Count every line that includes the string "useState" in the entries that follow. Nothing besides the number is needed.

-*-*-

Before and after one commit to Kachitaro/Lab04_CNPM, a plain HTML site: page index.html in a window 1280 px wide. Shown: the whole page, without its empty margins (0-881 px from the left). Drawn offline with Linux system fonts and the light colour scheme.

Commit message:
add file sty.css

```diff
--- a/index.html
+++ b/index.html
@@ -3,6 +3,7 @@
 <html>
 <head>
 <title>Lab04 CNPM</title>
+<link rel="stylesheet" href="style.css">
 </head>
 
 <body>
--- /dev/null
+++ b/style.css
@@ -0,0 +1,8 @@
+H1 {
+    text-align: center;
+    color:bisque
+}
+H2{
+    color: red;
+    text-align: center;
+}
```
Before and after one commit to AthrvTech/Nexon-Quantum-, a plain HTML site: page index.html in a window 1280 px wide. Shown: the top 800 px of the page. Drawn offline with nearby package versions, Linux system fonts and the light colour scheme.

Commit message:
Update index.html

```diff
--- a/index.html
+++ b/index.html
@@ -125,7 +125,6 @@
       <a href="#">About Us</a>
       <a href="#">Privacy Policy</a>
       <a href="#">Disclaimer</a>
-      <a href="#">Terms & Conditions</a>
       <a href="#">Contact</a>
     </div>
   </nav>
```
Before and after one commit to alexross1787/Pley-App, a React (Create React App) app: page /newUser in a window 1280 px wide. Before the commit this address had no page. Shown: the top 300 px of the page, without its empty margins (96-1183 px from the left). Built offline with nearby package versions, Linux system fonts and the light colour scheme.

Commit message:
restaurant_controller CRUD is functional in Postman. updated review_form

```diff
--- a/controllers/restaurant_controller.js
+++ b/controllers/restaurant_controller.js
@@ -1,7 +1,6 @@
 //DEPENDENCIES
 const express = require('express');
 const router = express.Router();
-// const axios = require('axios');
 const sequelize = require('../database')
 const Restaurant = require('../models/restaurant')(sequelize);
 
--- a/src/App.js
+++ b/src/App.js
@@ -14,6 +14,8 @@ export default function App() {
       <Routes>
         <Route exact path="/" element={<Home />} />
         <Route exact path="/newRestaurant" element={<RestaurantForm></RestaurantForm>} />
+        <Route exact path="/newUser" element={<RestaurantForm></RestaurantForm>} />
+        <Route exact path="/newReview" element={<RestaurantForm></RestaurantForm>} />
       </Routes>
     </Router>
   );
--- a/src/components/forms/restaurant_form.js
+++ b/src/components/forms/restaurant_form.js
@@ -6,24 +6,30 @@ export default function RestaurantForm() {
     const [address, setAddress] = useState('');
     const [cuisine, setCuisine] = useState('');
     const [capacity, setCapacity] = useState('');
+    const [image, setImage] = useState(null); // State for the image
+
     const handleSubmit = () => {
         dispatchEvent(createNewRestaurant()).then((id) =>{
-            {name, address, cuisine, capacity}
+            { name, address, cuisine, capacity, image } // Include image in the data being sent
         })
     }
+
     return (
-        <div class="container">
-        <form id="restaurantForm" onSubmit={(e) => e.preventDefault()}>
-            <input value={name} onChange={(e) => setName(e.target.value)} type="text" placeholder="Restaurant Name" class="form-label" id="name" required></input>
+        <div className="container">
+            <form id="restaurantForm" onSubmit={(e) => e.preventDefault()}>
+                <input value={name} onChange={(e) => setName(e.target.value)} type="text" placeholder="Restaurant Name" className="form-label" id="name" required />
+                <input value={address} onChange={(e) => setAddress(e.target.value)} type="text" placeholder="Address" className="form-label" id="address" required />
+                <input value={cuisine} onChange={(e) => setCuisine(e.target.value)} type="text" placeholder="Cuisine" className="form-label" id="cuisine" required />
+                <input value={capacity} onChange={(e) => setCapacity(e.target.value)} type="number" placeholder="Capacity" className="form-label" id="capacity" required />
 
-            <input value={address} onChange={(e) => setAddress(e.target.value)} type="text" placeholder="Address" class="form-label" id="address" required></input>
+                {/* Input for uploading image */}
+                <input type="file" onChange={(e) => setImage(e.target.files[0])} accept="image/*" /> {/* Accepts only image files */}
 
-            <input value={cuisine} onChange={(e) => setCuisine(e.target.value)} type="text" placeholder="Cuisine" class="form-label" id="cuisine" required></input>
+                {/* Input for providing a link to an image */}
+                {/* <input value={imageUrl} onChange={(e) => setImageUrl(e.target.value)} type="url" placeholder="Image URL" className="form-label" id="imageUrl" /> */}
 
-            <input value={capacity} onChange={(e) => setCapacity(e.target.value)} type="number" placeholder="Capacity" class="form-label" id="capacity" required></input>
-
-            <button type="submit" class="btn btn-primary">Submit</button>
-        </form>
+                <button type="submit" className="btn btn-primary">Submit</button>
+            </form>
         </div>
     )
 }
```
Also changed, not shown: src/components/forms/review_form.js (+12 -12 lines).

-*-*-

- Solution for this task -
4